[SUPPLIED MATERIAL]

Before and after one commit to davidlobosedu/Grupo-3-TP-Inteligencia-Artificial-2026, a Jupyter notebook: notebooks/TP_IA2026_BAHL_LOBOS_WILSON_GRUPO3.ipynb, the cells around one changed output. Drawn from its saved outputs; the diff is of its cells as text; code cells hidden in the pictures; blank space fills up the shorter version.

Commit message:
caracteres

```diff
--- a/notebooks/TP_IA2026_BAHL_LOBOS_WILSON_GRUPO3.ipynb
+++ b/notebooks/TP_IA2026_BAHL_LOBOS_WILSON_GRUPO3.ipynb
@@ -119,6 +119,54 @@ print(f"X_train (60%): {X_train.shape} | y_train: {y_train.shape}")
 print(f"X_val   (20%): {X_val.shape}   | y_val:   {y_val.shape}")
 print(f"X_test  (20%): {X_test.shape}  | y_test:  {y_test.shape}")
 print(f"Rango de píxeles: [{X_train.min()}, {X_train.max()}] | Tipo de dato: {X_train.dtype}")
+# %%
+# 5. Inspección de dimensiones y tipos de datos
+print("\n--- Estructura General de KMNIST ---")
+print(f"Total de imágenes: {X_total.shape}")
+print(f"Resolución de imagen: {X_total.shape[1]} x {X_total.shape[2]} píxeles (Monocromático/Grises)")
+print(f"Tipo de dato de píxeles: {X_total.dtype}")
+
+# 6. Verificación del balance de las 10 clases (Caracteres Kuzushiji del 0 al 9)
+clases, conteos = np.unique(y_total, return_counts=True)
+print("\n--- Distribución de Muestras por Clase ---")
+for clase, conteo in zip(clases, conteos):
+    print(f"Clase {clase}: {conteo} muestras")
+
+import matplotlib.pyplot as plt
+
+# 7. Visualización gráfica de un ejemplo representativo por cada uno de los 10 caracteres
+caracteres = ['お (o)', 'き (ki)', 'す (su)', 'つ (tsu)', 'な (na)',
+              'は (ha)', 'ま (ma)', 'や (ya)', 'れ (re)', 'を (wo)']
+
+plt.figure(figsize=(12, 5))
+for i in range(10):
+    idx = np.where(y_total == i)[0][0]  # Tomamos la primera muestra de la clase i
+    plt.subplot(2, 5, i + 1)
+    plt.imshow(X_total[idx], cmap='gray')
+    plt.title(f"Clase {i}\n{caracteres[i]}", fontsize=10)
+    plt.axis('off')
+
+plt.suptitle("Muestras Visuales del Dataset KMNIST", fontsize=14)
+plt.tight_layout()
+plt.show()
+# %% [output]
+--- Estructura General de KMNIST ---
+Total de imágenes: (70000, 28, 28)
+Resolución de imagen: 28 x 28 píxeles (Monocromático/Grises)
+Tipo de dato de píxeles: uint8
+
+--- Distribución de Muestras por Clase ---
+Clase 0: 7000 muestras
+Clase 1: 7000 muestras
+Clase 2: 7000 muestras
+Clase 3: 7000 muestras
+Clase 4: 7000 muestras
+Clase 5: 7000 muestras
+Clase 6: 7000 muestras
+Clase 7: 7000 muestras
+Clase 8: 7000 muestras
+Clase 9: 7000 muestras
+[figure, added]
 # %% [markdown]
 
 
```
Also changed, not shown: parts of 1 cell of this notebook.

[/SUPPLIED MATERIAL]

ACTIVITY
Nothing but a number belongs in the answer, namely how many lines above include "KMNIST".

RESULT OF THIS TASK
3